I didn’t want to post today. Hell, I barely even wanted to get out of bed. I know many of you feel the same way. And some do not. However you feel, you should know that so many people had hoped this day wouldn’t or couldn’t arrive, that even our nation’s laws might somehow prevent it… and then the day arrived anyway.
This post has nothing to do with my health.
I was just out doing errands and the hush over my little corner of the city was absolute. It feels empty. It feels like it did after the election, and after September 11, although the fear of imminent physical danger is perhaps not as acute.
After September 11, in the climate of fear and heartsick grief that permeated NYC, I happened upon a book on my shelf that I hadn’t read before, and it was just the right size to carry in my purse, so I took it with me on every subway ride. It was Robinson Crusoe. I had bought it at some point with a view toward self-improvement via filling in the literary gaps I created by not majoring in English.
It was a strange choice. But I found solace in it while traveling underground. A narrative of post-traumatic stress and shattering loss that spoke to me deeply:
I walked about on the shore lifting up my hands, and my whole being, as I may say, wrapped up in a contemplation of my deliverance; making a thousand gestures and motions, which I cannot describe; reflecting upon all my comrades that were drowned, and that there should not be one soul saved but myself; for, as for them, I never saw them afterwards, or any sign of them, except three of their hats, one cap, and two shoes that were not fellows. (from Chapter 3, “Wrecked on a Desert Island”)
After a particularly stressful time of waiting for scan results in July 2015, I visited the Morgan Library, and J and I gawked at the treasures on display there. One of the emphases of the collection was editions of Robinson Crusoe, in different formats, editions, and languages. Several shelves of it. It was good to be reminded of it again.
I wasn’t intending to find a companion read to the post-election, but then the library recently notified me that a digital copy of a book I’d requested was finally available. I downloaded it and am reading it on my phone, which is even more portable than that pocket edition of Robinson Crusoe. It is also aimed at filling a knowledge gap, this time of American history. It is Bury My Heart At Wounded Knee, the story of the opening of the American West from the perspective of the Indian peoples who were massacred and displaced by it, starting with Columbus.
The massacres begin immediately. There are brief, sometimes hopeful alliances which are always shattered by wanton greed and propped up by Manifest Destiny. There are tests of endurance which boggle the mind. I’m still at the very beginning of the book, but I am already astonished and inspired by the determined survival of Manuelito, the Navajo war chief who succeeded in resisting military oppression and the removal of his people via forced march to the Bosque Redondo reservation. After several years, a surrender takes place, a treaty is signed (Manuelito is one of the signers), and the Navajo are allowed to return to their lands. This is the haunting image of Manuelito after resisting surrender to the military as long as possible:

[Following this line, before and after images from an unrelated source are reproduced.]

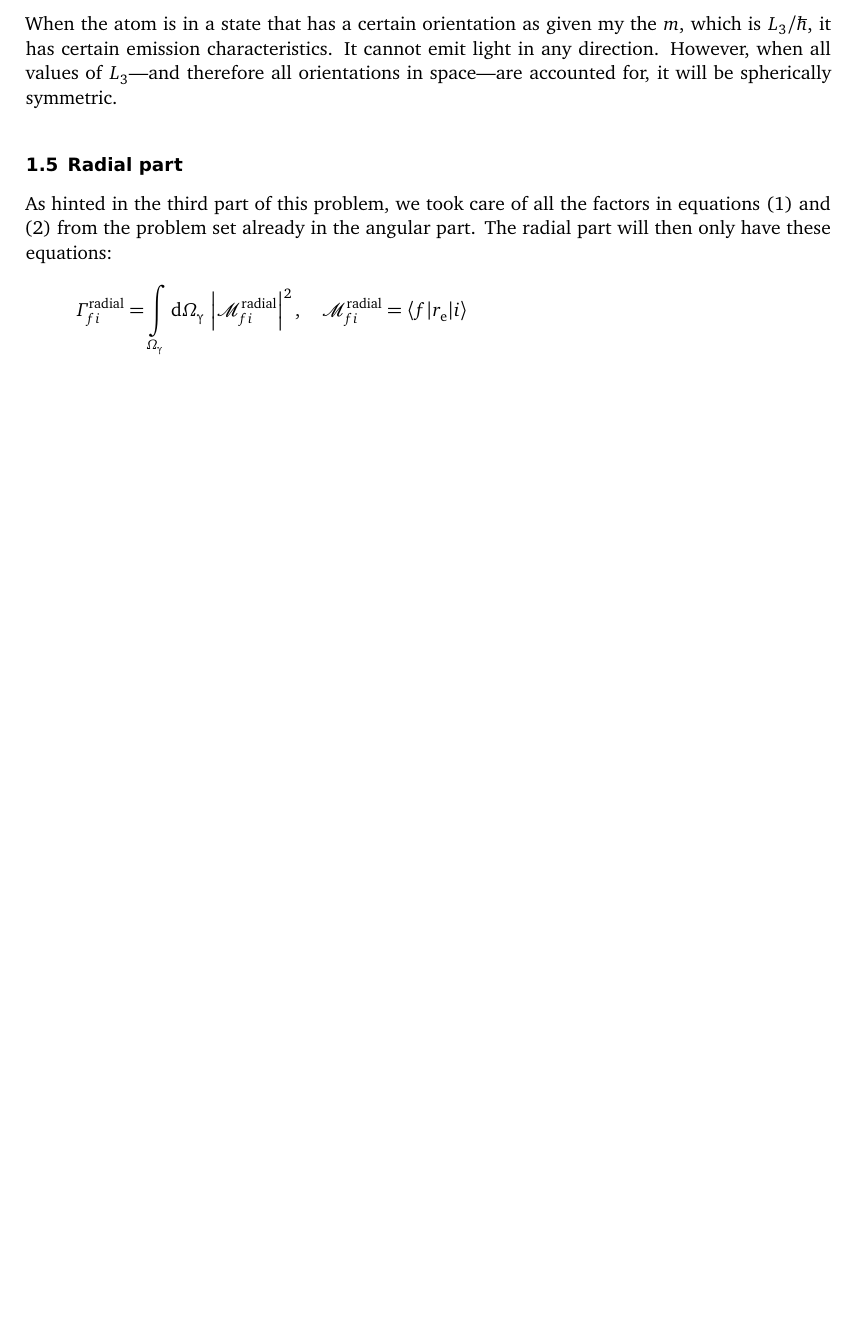
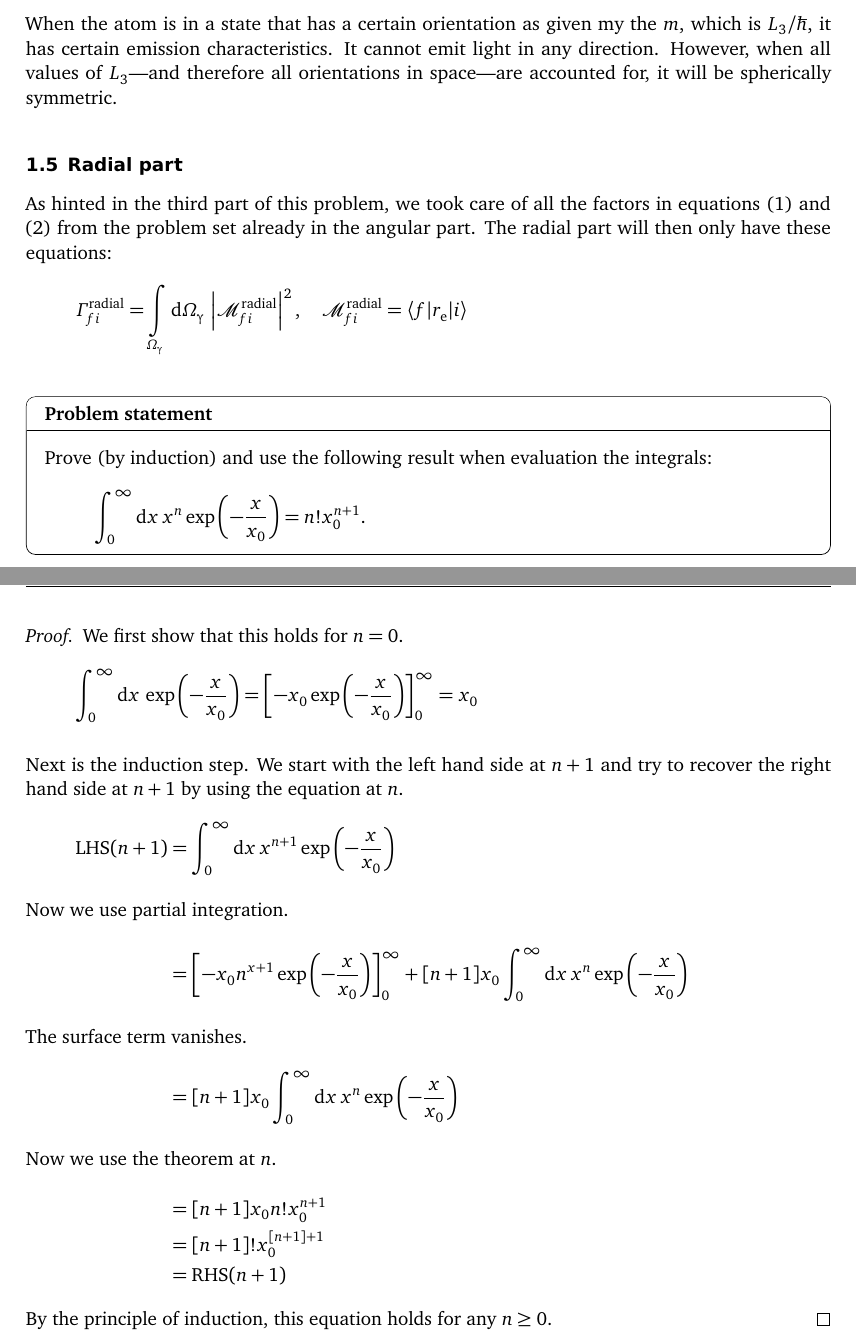
Before and after one commit to martin-ueding/physics606-problem-sets, a LaTeX document (07/physics606-07-handed_in.tex): part of page 7 of 7 before the commit and two parts of pages 7 and 8 of 8 after it, the two joined at a grey line, cut so that both start at the same text, the shorter picture padded with empty space. Compiled offline with pdfLaTeX; an older LaTeX class or package is replaced by its successor.

Commit message:
Typeset proof

```diff
--- a/07/physics606-07-handed_in.tex
+++ b/07/physics606-07-handed_in.tex
@@ -34,8 +34,8 @@
 \ofoot{Group 2 -- Dilege Gülmez}
 
 \newmdenv[%
-    backgroundcolor=black!5,
-    frametitlebackgroundcolor=black!10,
+    backgroundcolor=black!0,
+    frametitlebackgroundcolor=black!0,
     roundcorner=5pt,
     skipabove=\topskip,
     innertopmargin=\topskip,
@@ -47,7 +47,7 @@
 
 \newmdenv[%
     backgroundcolor=white,
-    frametitlebackgroundcolor=black!10,
+    frametitlebackgroundcolor=black!0,
     roundcorner=5pt,
     skipabove=\topskip,
     innertopmargin=\topskip,
@@ -520,6 +520,46 @@ radial part will then only have these equations:
     \mathcal M_{fi}\ra = \braket{f|r_\text e|i}
 \]
 
+\begin{problem}
+    Prove (by induction) and use the following result when evaluation the
+    integrals:
+    \[
+        \int_0^\infty \dif x \, x^n \exp\del{- \frac{x}{x_0}} = n! x_0^{n+1}.
+    \]
+\end{problem}
+
+\begin{proof}
+    We first show that this holds for $n = 0$.
+    \[
+        \int_0^\infty \dif x \, \exp\del{- \frac{x}{x_0}}
+        = \sbr{-x_0 \exp\del{- \frac{x}{x_0}}}_0^\infty
+        = x_0
+    \]
+
+    Next is the induction step. We start with the left hand side at $n + 1$ and
+    try to recover the right hand side at $n+1$ by using the equation at $n$.
+    \begin{align*}
+        \operatorname{LHS}(n+1)
+        &= \int_0^\infty \dif x \, x^{n+1} \exp\del{- \frac{x}{x_0}} \\
+        \intertext{%
+            Now we use partial integration.
+        }
+        &= \sbr{- x_0 n^{x+1} \exp\del{- \frac{x}{x_0}}}_0^\infty + [n+1] x_0
+        \int_0^\infty \dif x \, x^{n} \exp\del{- \frac{x}{x_0}} \\
+        \intertext{%
+            The surface term vanishes.
+        }
+        &= [n+1] x_0 \int_0^\infty \dif x \, x^{n} \exp\del{- \frac{x}{x_0}} \\
+        \intertext{%
+            Now we use the theorem at $n$.
+        }
+        &= [n+1] x_0 n! x_0^{n+1} \\
+        &= [n+1]! x_0^{[n+1]+1} \\
+        &= \operatorname{RHS}(n+1)
+    \end{align*}
+    By the principle of induction, this equation holds for any $n \geq 0$.
+\end{proof}
+
 \end{document}
 
 % vim: spell spelllang=en tw=79
```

… Manuelito limped into Fort Wingate with twenty-three beaten warriors and surrendered. They were all in rags, their bodies emaciated. They still wore leather bands on their wrists for protection from the slaps of bowstrings, but they had no war bows, no arrows. One of Manuelito’s arms hung useless at his side from a wound. A short time later [Chief] Barboncito came in with twenty-one followers and surrendered for the second time. Now there were no more war chiefs. (Chapter Two, “The Long Walk of the Navahos”)
I worry about fatigue and whiplash. I worry about sustained resistance to the things that outrage us, over the long term. There is a lot to worry about, and it feels difficult to situate myself, so I’ll focus on what I know and how that can be projected and emanate out into wider spheres. Among so many, many things:
My health is important – Access to quality healthcare for all is important. I am an immigrant – We must continue to value immigrants in our nation. Language(s) and culture are important to me – Culture must remain an American value. Peace, security and prosperity are important. I have reasonable doubts these values are prized by, and can be achieved by, a narcissistic kleptocrat.
America, from today we now star in a reality show of our own making. We must try however we can to change the script.